(Records for the exercise)

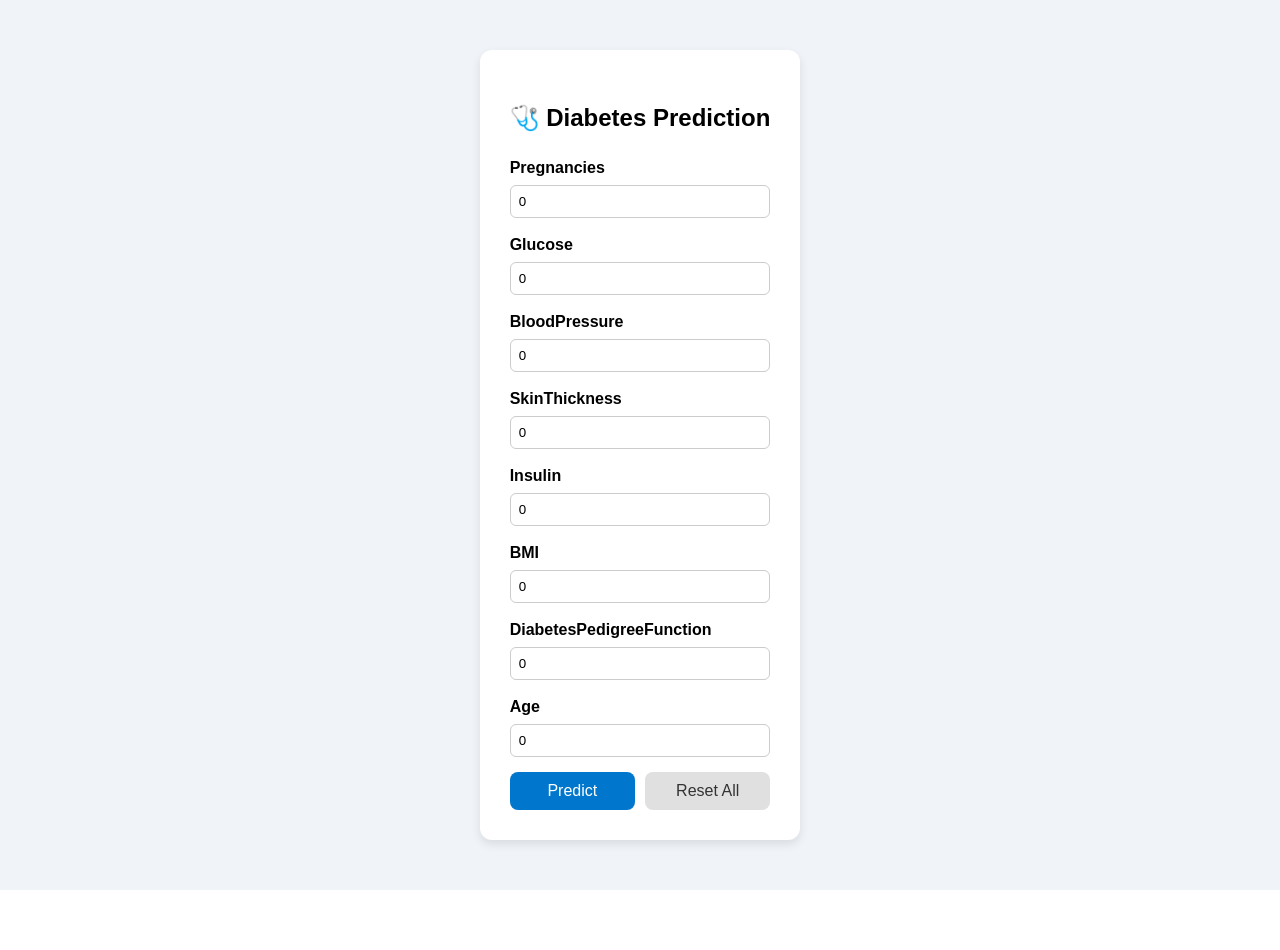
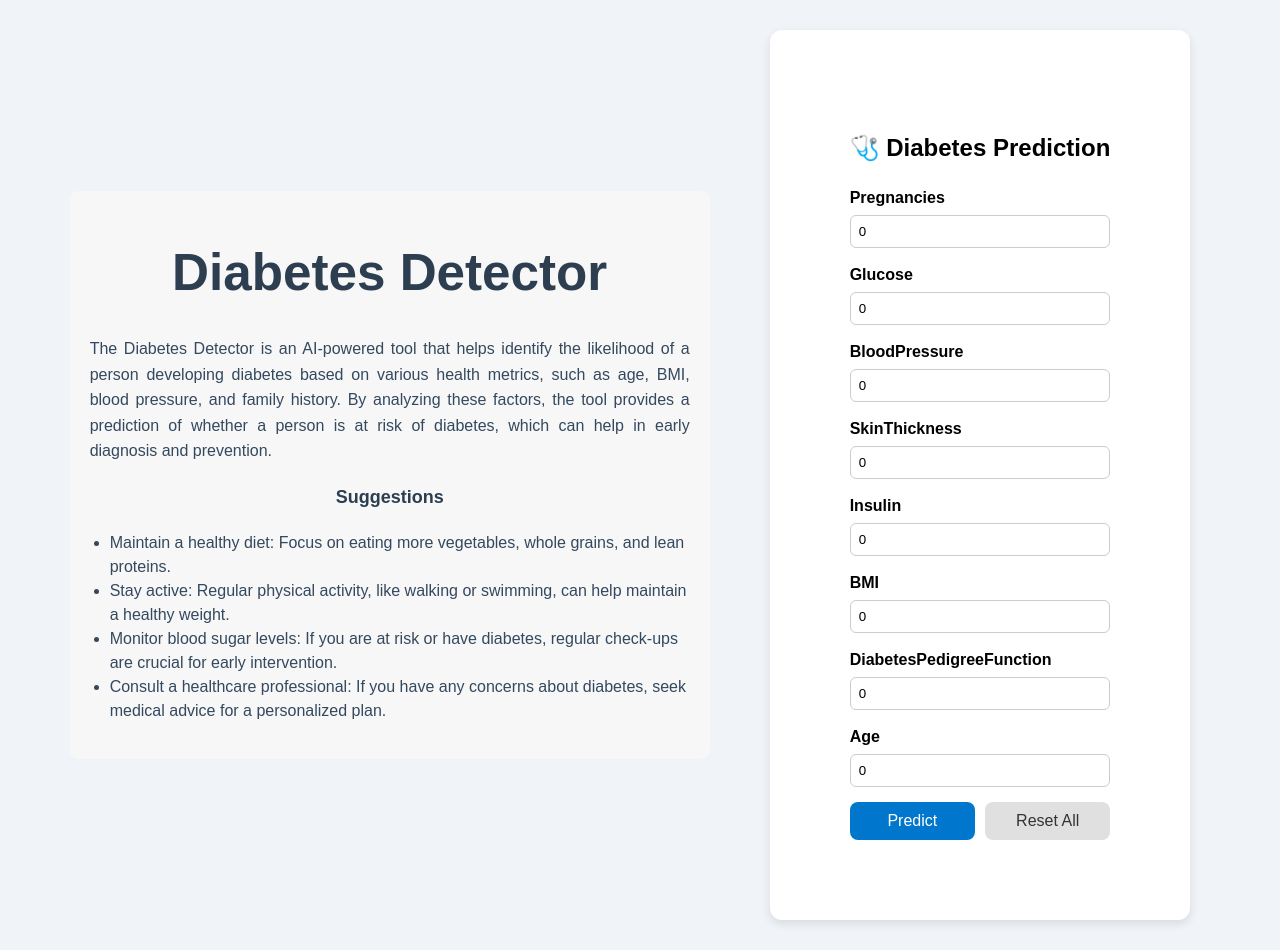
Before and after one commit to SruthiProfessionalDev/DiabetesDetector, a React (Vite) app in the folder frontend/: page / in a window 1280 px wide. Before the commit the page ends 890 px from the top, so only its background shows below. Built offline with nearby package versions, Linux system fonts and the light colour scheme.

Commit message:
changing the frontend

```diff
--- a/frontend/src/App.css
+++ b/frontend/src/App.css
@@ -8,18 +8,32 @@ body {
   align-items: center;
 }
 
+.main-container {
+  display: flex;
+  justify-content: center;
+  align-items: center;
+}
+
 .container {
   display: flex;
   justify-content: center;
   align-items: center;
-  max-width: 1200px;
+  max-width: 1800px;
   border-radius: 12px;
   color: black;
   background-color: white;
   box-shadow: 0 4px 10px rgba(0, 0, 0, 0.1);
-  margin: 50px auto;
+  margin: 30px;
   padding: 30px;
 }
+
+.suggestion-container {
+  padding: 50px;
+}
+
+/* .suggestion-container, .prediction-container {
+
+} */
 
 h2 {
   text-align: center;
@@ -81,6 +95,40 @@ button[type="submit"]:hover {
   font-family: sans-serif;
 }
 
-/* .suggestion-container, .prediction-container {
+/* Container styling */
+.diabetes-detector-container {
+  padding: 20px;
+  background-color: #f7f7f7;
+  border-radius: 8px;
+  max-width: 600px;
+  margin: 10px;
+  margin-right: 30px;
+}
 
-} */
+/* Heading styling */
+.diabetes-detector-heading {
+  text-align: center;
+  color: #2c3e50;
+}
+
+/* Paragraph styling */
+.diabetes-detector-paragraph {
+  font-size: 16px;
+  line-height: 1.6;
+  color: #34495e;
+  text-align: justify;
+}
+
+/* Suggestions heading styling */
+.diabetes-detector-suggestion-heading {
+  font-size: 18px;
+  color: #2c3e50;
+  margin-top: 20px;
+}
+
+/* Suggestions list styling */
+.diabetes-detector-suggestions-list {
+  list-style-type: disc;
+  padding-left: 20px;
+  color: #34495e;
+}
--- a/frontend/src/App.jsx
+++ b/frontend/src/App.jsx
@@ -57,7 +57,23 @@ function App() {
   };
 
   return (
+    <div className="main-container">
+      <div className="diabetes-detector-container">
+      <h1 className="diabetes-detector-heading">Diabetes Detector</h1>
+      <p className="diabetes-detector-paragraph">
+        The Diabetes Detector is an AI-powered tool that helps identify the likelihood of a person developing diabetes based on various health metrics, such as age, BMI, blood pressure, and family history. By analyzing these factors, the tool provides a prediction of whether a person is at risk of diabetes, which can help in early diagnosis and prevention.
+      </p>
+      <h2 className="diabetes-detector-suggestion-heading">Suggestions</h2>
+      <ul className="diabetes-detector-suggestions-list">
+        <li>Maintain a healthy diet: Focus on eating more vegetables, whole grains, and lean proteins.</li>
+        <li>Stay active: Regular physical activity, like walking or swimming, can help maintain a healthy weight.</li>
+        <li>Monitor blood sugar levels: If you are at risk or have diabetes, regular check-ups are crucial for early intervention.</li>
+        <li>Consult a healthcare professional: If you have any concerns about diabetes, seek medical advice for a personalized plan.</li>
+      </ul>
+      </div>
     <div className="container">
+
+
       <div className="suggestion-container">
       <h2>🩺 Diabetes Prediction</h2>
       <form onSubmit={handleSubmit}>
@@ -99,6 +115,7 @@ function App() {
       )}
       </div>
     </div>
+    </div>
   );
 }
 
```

(End Records for the exercise)

-- Work to complete --
Look through the records and copy every line that has the word "padding".

-- Answer --
   padding: 30px;
+  padding: 50px;
+  padding: 20px;
+  padding-left: 20px;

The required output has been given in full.